◆ Problem to work on:
For the data below, please report each line where the word "notebook" is found.

(Beginning of Record extracts)

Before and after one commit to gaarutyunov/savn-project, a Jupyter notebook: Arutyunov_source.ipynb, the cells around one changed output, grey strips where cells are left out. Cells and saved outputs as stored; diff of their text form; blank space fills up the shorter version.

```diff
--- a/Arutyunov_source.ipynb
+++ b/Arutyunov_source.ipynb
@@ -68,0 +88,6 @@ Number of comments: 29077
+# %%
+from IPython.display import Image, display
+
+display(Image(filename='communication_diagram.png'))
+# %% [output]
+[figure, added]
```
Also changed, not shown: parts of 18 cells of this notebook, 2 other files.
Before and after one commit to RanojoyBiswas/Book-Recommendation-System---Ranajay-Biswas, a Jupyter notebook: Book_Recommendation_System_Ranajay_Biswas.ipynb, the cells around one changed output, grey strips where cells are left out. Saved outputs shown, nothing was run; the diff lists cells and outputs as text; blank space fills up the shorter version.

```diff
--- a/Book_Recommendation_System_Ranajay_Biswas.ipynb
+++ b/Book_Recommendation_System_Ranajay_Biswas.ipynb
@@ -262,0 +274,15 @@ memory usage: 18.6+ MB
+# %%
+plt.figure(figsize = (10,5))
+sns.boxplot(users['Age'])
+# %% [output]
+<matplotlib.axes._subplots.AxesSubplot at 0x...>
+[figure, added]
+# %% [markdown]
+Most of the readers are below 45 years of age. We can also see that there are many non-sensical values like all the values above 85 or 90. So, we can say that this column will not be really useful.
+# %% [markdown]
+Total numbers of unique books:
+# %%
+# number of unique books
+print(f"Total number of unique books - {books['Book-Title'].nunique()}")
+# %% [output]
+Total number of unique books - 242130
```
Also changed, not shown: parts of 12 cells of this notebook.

(End of Record extracts)
(Beginning of Record extracts)

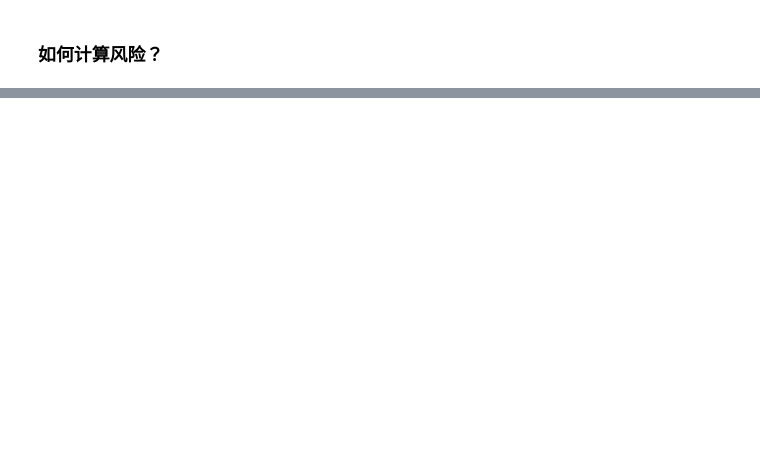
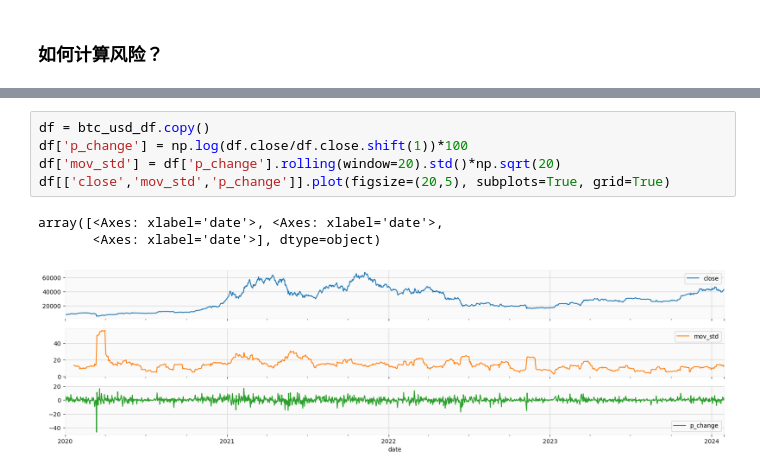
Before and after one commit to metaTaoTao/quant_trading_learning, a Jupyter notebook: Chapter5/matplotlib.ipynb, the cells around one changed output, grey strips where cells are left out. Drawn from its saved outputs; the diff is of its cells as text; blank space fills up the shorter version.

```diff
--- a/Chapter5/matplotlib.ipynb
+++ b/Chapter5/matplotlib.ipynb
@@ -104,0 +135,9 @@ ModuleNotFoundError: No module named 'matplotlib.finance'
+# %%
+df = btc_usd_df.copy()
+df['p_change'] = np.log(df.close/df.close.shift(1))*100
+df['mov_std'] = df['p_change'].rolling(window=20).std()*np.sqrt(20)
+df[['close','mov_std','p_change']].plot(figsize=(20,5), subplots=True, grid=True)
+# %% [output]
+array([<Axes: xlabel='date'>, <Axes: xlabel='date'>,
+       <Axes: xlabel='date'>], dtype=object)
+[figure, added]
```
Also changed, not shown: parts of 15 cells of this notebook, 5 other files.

(End of Record extracts)

◆ Result of the task:
Before and after one commit to gaarutyunov/savn-project, a Jupyter notebook: Arutyunov_source.ipynb, the cells around one changed output, grey strips where cells are left out. Cells and saved outputs as stored; diff of their text form; blank space fills up the shorter version.
Also changed, not shown: parts of 18 cells of this notebook, 2 other files.
Before and after one commit to RanojoyBiswas/Book-Recommendation-System---Ranajay-Biswas, a Jupyter notebook: Book_Recommendation_System_Ranajay_Biswas.ipynb, the cells around one changed output, grey strips where cells are left out. Saved outputs shown, nothing was run; the diff lists cells and outputs as text; blank space fills up the shorter version.
Also changed, not shown: parts of 12 cells of this notebook.
Before and after one commit to metaTaoTao/quant_trading_learning, a Jupyter notebook: Chapter5/matplotlib.ipynb, the cells around one changed output, grey strips where cells are left out. Drawn from its saved outputs; the diff is of its cells as text; blank space fills up the shorter version.
Also changed, not shown: parts of 15 cells of this notebook, 5 other files.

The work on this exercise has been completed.